### Input for this task ###
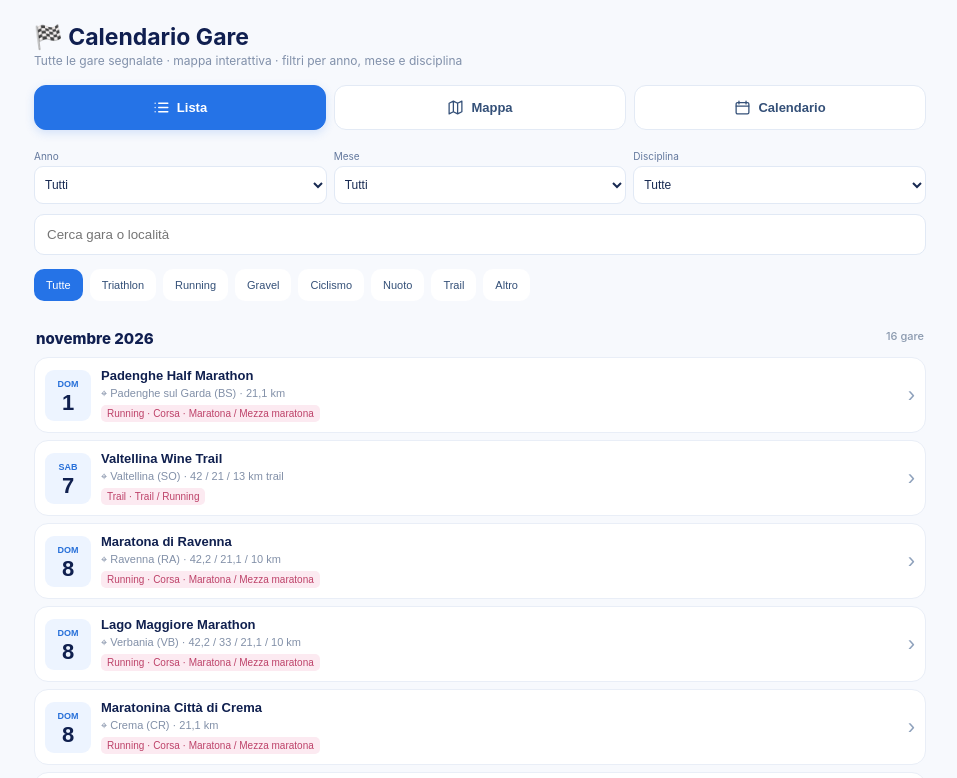
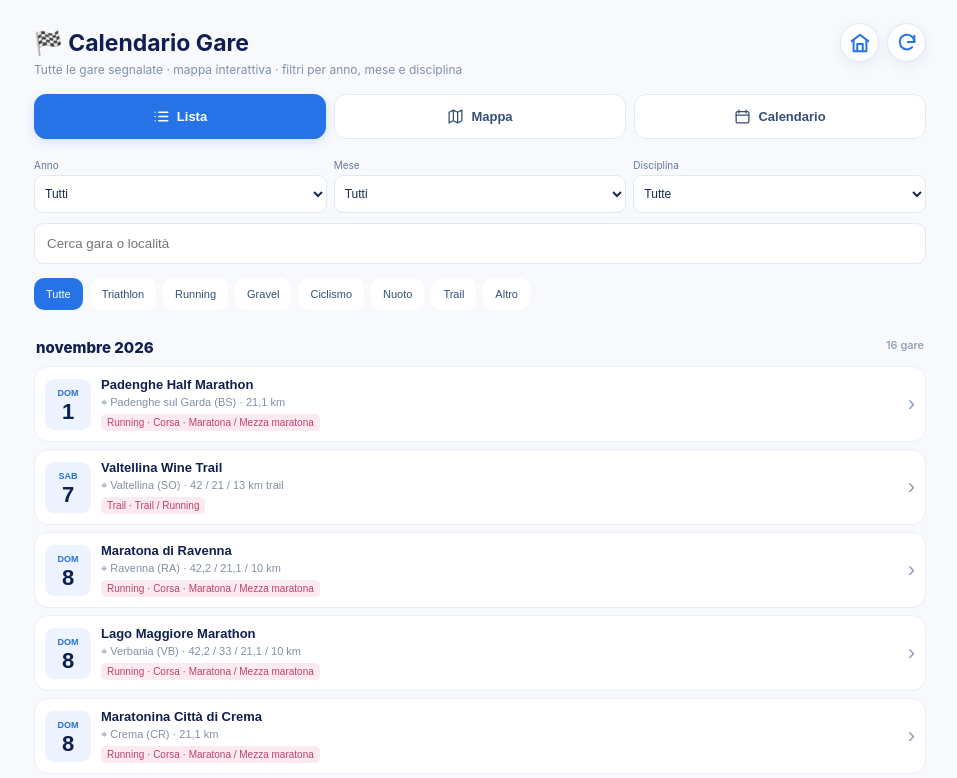
Before and after one commit to Zenchak/race-map-bog, a plain HTML site: page app.html in a window 1280 px wide. Shown: the top 778 px of the page, without its empty margins (160-1117 px from the left). Drawn offline with Linux system fonts and the light colour scheme; files whose address does not match are found by name.

Commit message:
Aggiunge Home e Refresh a destra del titolo Calendario Gare con icone condivise

```diff
--- a/app.html
+++ b/app.html
@@ -45,7 +45,8 @@ h1{margin-top:0}
 .tabs button:not(.active):hover{background:#edf4ff;border-color:#c8dcfc}
 .tabs button:focus-visible{outline:3px solid #95befd;outline-offset:2px}
 @media(max-width:420px){.tabs{gap:6px}.tabs button{gap:5px;padding:9px 4px;font-size:12px}.tabs button svg{height:16px;width:16px}}
-</style></head><body><main class="app"><h1>🏁 Calendario Gare</h1><p>Tutte le gare segnalate · mappa interattiva · filtri per anno, mese e disciplina</p><nav class="tabs" aria-label="Visualizzazione gare">
+.races-heading{display:flex;align-items:center;justify-content:space-between;gap:12px}.races-heading h1{margin:0}.races-nav{display:flex;align-items:center;gap:8px;flex-shrink:0}.race-nav-btn{display:inline-flex;align-items:center;justify-content:center;width:39px;height:39px;min-width:39px;padding:0;border-radius:50%;border:1px solid #dfe8f5;background:#fff;color:#2774e9;box-shadow:0 4px 12px #1b3c6812;cursor:pointer;text-decoration:none}.race-nav-btn svg{width:22px;height:22px}.race-nav-btn .zen-shared-nav-icon{width:26px!important;height:26px!important;max-width:26px!important;max-height:26px!important}@media(max-width:420px){.race-nav-btn{width:36px;height:36px;min-width:36px}}
+</style></head><body><main class="app"><div class="races-heading"><h1>🏁 Calendario Gare</h1><div class="races-nav"><a href="/" aria-label="Home" title="Home" class="race-nav-btn"><svg viewBox="0 0 24 24" fill="none" stroke="currentColor" stroke-width="2.2" stroke-linecap="round" stroke-linejoin="round"><path d="m3 10 9-7 9 7"/><path d="M5 9v12h14V9"/><path d="M9 21v-8h6v8"/></svg></a><button type="button" aria-label="Refresh" title="Refresh" class="race-nav-btn" onclick="location.reload()"><svg viewBox="0 0 24 24" fill="none" stroke="currentColor" stroke-width="2.2" stroke-linecap="round"><path d="M20 11a8 8 0 1 0-2.4 5.7"/><path d="M20 4v7h-7"/></svg></button></div></div><p>Tutte le gare segnalate · mappa interattiva · filtri per anno, mese e disciplina</p><nav class="tabs" aria-label="Visualizzazione gare">
 <button class="active" data-view="list" type="button" aria-pressed="true"><svg viewBox="0 0 24 24" aria-hidden="true"><path d="M8 6h13M8 12h13M8 18h13M3 6h.01M3 12h.01M3 18h.01"/></svg><span>Lista</span></button>
 <button data-view="map" type="button" aria-pressed="false"><svg viewBox="0 0 24 24" aria-hidden="true"><path d="m3 6 6-3 6 3 6-3v15l-6 3-6-3-6 3zM9 3v15M15 6v15"/></svg><span>Mappa</span></button>
 <button data-view="calendar" type="button" aria-pressed="false"><svg viewBox="0 0 24 24" aria-hidden="true"><rect x="3" y="5" width="18" height="16" rx="2"/><path d="M7 3v4M17 3v4M3 10h18"/></svg><span>Calendario</span></button>
@@ -83,4 +84,4 @@ function cleanLegacyMap(){
 }
 mapFrame.addEventListener('load',cleanLegacyMap);
 $('map-search').addEventListener('input',e=>{try{const el=mapFrame.contentDocument.getElementById('search');if(!el)return;el.value=e.target.value;el.dispatchEvent(new Event('input',{bubbles:true}));el.dispatchEvent(new Event('change',{bubbles:true}))}catch(err){}});
-</script></body></html>
+</script><script defer src="/shared-nav-icons.js"></script></body></html>
```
###
Work required |
Write out each line above with the word "html".

Exercise response |
Before and after one commit to Zenchak/race-map-bog, a plain HTML site: page app.html in a window 1280 px wide. Shown: the top 778 px of the page, without its empty margins (160-1117 px from the left). Drawn offline with Linux system fonts and the light colour scheme; files whose address does not match are found by name.
--- a/app.html
+++ b/app.html
-</script></body></html>
+</script><script defer src="/shared-nav-icons.js"></script></body></html>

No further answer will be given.